Tuesday, September 14, 2010

Art Lessons

Allowing our children to explore and create is a valuable part of their education. There is a reason that we begin by giving our little toddlers paper and crayons. It helps to develop hand-to-eye coordination and prepares them for writing. But there is something deeply satisfying at seeing your own masterpiece take shape on a blank piece of paper. And if we stop and pay attention, it is fascinating to watch our child's ability to translate to paper what they imagine in their minds.

The benefits that I have discovered from my children's drawing time are many:

Expression of Self

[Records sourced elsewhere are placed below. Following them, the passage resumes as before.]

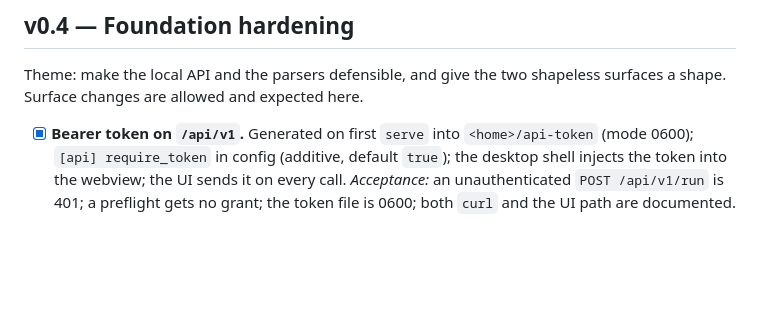
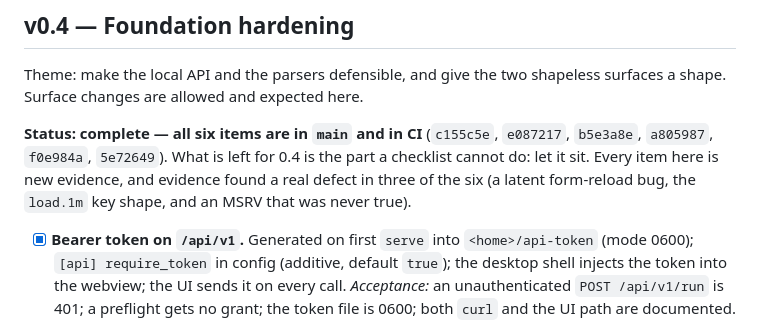
Before and after one commit to James-HoneyBadger/GimletEye, a Markdown page: docs/ROADMAP.md, the part around the change. Rendered like a GitHub page; blank space fills up the shorter version.

Commit message:
Mark 0.4 complete
All six foundation-hardening items are in main and green in CI. Three of the
six turned up a real defect while being built, which is the argument for doing
them: the form that reloaded the page on Enter, the load.1m keys that broke the
data convention, and an MSRV nobody had compiled on.

Co-authored-by: Copilot <223556219+Copilot@users.noreply.github.com>

```diff
--- a/docs/ROADMAP.md
+++ b/docs/ROADMAP.md
@@ -105,6 +105,12 @@ shippable and none of them adds a feature users have to learn.
 
 Theme: make the local API and the parsers defensible, and give the two shapeless
 surfaces a shape. Surface changes are allowed and expected here.
+
+**Status: complete — all six items are in `main` and in CI** (`c155c5e`,
+`e087217`, `b5e3a8e`, `a805987`, `f0e984a`, `5e72649`). What is left for 0.4 is
+the part a checklist cannot do: let it sit. Every item here is new evidence, and
+evidence found a real defect in three of the six (a latent form-reload bug, the
+`load.1m` key shape, and an MSRV that was never true).
 
 - [x] **Bearer token on `/api/v1`.** Generated on first `serve` into
   `<home>/api-token` (mode 0600); `[api] require_token` in config (additive,
```
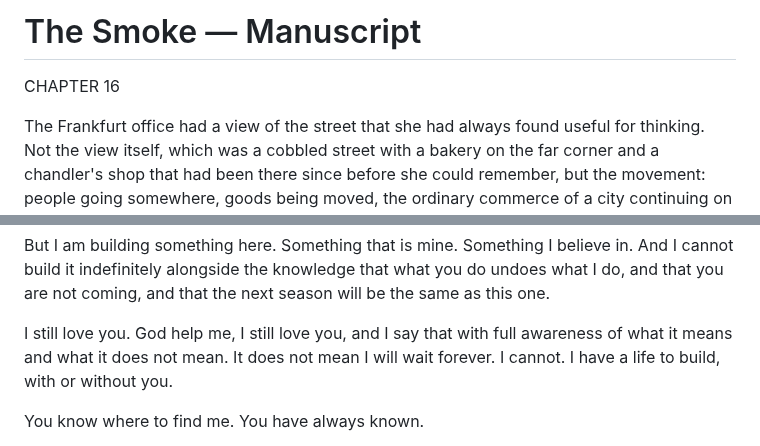
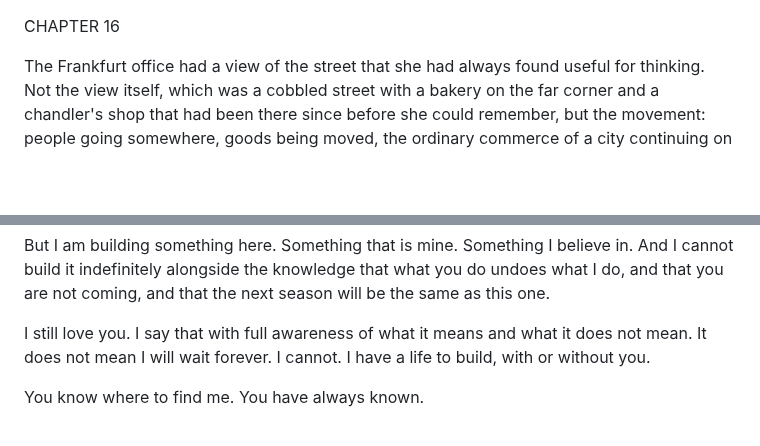
Before and after one commit to roudy80/writing-lab, a Markdown page: the-smoke/chapter16.md, 2 parts joined by grey strips. GitHub-like rendering; blank space fills up the shorter version.

Commit message:
Fix chapter 16: remove title header artifact, revise sentimental line in Margot letter

```diff
--- a/the-smoke/chapter16.md
+++ b/the-smoke/chapter16.md
@@ -1,5 +1,3 @@
-# The Smoke — Manuscript
-
 CHAPTER 16
 
 The Frankfurt office had a view of the street that she had always found useful for thinking. Not the view itself, which was a cobbled street with a bakery on the far corner and a chandler's shop that had been there since before she could remember, but the movement: people going somewhere, goods being moved, the ordinary commerce of a city continuing on a Tuesday morning in the way it continued on all mornings.
@@ -64,7 +62,7 @@ I will not tell you what to do. I have never told you what to do and I do not in
 
 But I am building something here. Something that is mine. Something I believe in. And I cannot build it indefinitely alongside the knowledge that what you do undoes what I do, and that you are not coming, and that the next season will be the same as this one.
 
-I still love you. God help me, I still love you, and I say that with full awareness of what it means and what it does not mean. It does not mean I will wait forever. I cannot. I have a life to build, with or without you.
+I still love you. I say that with full awareness of what it means and what it does not mean. It does not mean I will wait forever. I cannot. I have a life to build, with or without you.
 
 You know where to find me. You have always known.
 
```
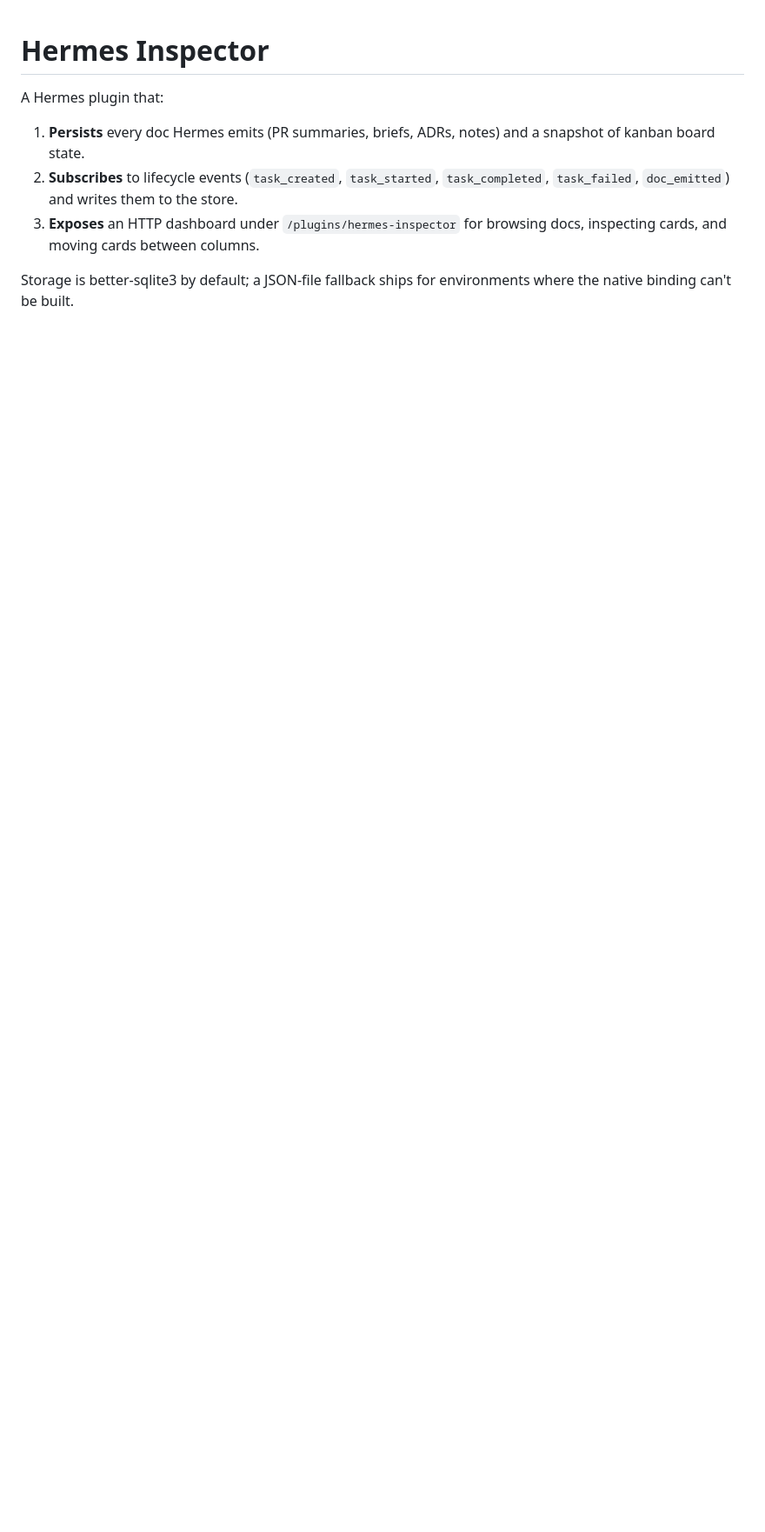
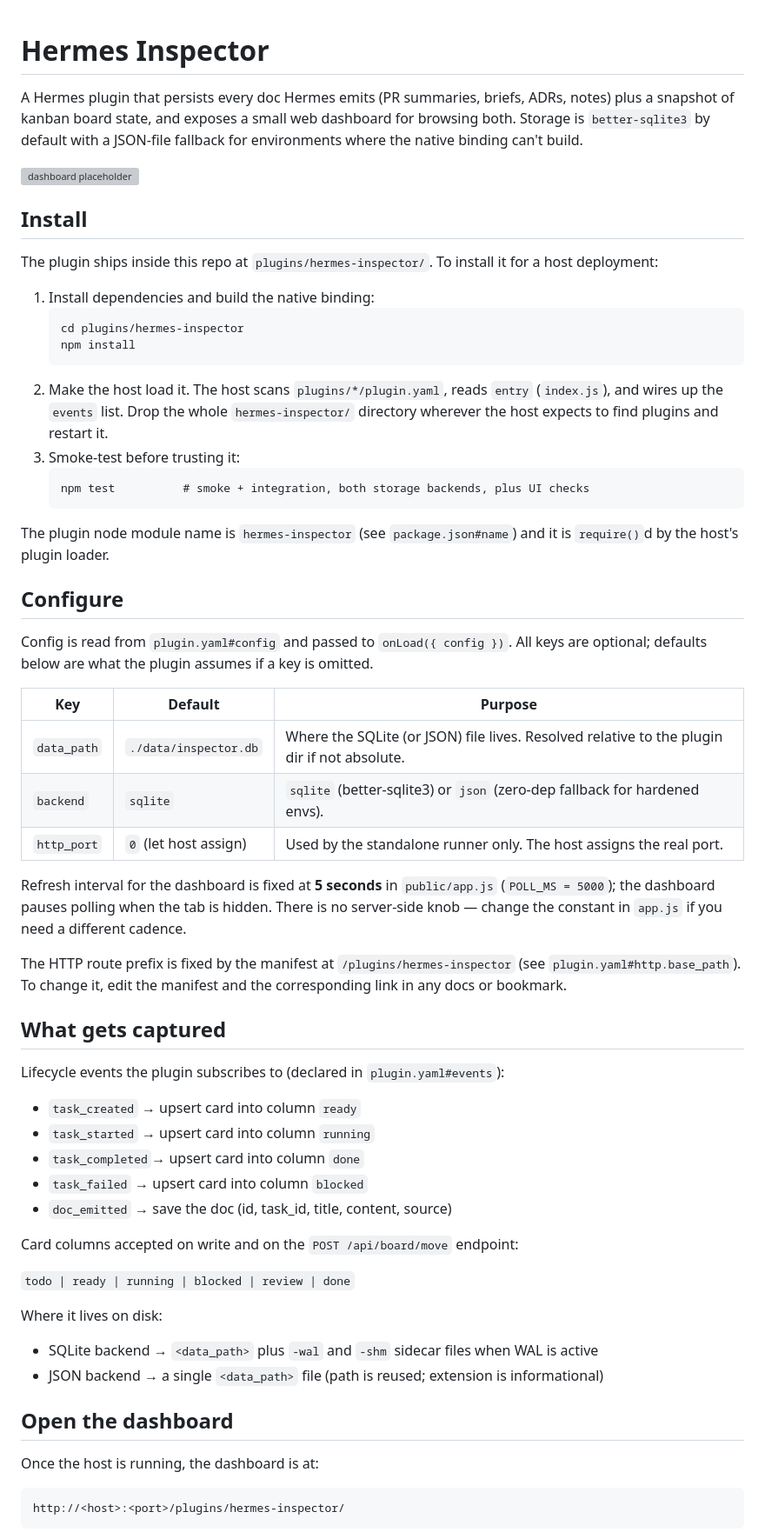
Before and after one commit to aliaadil/hermes-inspector, a Markdown page: plugins/hermes-inspector/README.md, the part around one of its changes. Shown at 87% size. GitHub-like rendering; blank space fills up the shorter version; grey boxes are pictures that could not be loaded.

````diff
--- a/plugins/hermes-inspector/README.md
+++ b/plugins/hermes-inspector/README.md
@@ -1,9 +1,64 @@
 # Hermes Inspector
 
-A Hermes plugin that:
+A Hermes plugin that persists every doc Hermes emits (PR summaries, briefs, ADRs, notes) plus a snapshot of kanban board state, and exposes a small web dashboard for browsing both. Storage is `better-sqlite3` by default with a JSON-file fallback for environments where the native binding can't build.
 
-1. **Persists** every doc Hermes emits (PR summaries, briefs, ADRs, notes) and a snapshot of kanban board state.
-2. **Subscribes** to lifecycle events (`task_created`, `task_started`, `task_completed`, `task_failed`, `doc_emitted`) and writes them to the store.
-3. **Exposes** an HTTP dashboard under `/plugins/hermes-inspector` for browsing docs, inspecting cards, and moving cards between columns.
+![dashboard placeholder](docs/dashboard.png)
 
-Storage is better-sqlite3 by default; a JSON-file fallback ships for environments where the native binding can't be built.
+## Install
+
+The plugin ships inside this repo at `plugins/hermes-inspector/`. To install it for a host deployment:
+
+1. Install dependencies and build the native binding:
+   ```
+   cd plugins/hermes-inspector
+   npm install
+   ```
+2. Make the host load it. The host scans `plugins/*/plugin.yaml`, reads `entry` (`index.js`), and wires up the `events` list. Drop the whole `hermes-inspector/` directory wherever the host expects to find plugins and restart it.
+3. Smoke-test before trusting it:
+   ```
+   npm test          # smoke + integration, both storage backends, plus UI checks
+   ```
+
+The plugin node module name is `hermes-inspector` (see `package.json#name`) and it is `require()`d by the host's plugin loader.
+
+## Configure
+
+Config is read from `plugin.yaml#config` and passed to `onLoad({ config })`. All keys are optional; defaults below are what the plugin assumes if a key is omitted.
+
+| Key          | Default                         | Purpose                                                                 |
+|--------------|---------------------------------|-------------------------------------------------------------------------|
+| `data_path`  | `./data/inspector.db`           | Where the SQLite (or JSON) file lives. Resolved relative to the plugin dir if not absolute. |
+| `backend`    | `sqlite`                        | `sqlite` (better-sqlite3) or `json` (zero-dep fallback for hardened envs). |
+| `http_port`  | `0` (let host assign)           | Used by the standalone runner only. The host assigns the real port.    |
+
+Refresh interval for the dashboard is fixed at **5 seconds** in `public/app.js` (`POLL_MS = 5000`); the dashboard pauses polling when the tab is hidden. There is no server-side knob — change the constant in `app.js` if you need a different cadence.
+
+The HTTP route prefix is fixed by the manifest at `/plugins/hermes-inspector` (see `plugin.yaml#http.base_path`). To change it, edit the manifest and the corresponding link in any docs or bookmark.
+
+## What gets captured
+
+Lifecycle events the plugin subscribes to (declared in `plugin.yaml#events`):
+
+- `task_created`  → upsert card into column `ready`
+- `task_started`  → upsert card into column `running`
+- `task_completed`→ upsert card into column `done`
+- `task_failed`   → upsert card into column `blocked`
+- `doc_emitted`   → save the doc (id, task_id, title, content, source)
+
+Card columns accepted on write and on the `POST /api/board/move` endpoint:
+
+`todo | ready | running | blocked | review | done`
+
+Where it lives on disk:
+
+- SQLite backend → `<data_path>` plus `-wal` and `-shm` sidecar files when WAL is active
+- JSON backend   → a single `<data_path>` file (path is reused; extension is informational)
+
+## Open the dashboard
+
+Once the host is running, the dashboard is at:
+
+```
+http://<host>:<port>/plugins/hermes-inspector/
+```
+
````
Also changed, not shown: other parts of plugins/hermes-inspector/README.md (+52 -92 lines).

Drawing provides them with an opportunity to reveal dreams, hopes, and secret desires. For whatever reason, sometimes it is difficult for them to put into words those things about which they are thinking. Most of the time, this is a self motivated activity, though I sometimes give them some paper and pencils with directions to "draw something you hope for/dream about".

Fine Motor Development

It is really exciting to watch as their fine motor abilities develop and mature over time. Drawing allows them to master their use of a pencil/crayon so that when it comes time to learn how to write, they are better prepared and therefore, less frustrated.

Comprehension Assessment

Having the children draw the sequence or an alternate ending to a story we've just read, allows me to gauge whether or not they have understood the story and/or the concepts conveyed within. This activity really makes them stop to think about the elements of a story (characters, setting, plot) so that they can accurately depict them in their artistic version.

Focusing the Mind

Occasionally, if my kids seem distracted during an activity, pulling out a journal or paper can help to settle them down and focus on the subject. Today, while doing a science project, my daughter was easily distracted and having trouble with patience. By handing her the science journal and asking her to chart and draw her experiment, I was able to help direct her attention and calm her down.

Point of View

Last week, for the first time, I asked my daughter to examine an object from the top, side, and bottom. Then she was asked to draw what she saw. It was a fabulous way to discuss how things can appear different depending on how you look at them. I feel this concept will serve us well in the future when discussing problem solving.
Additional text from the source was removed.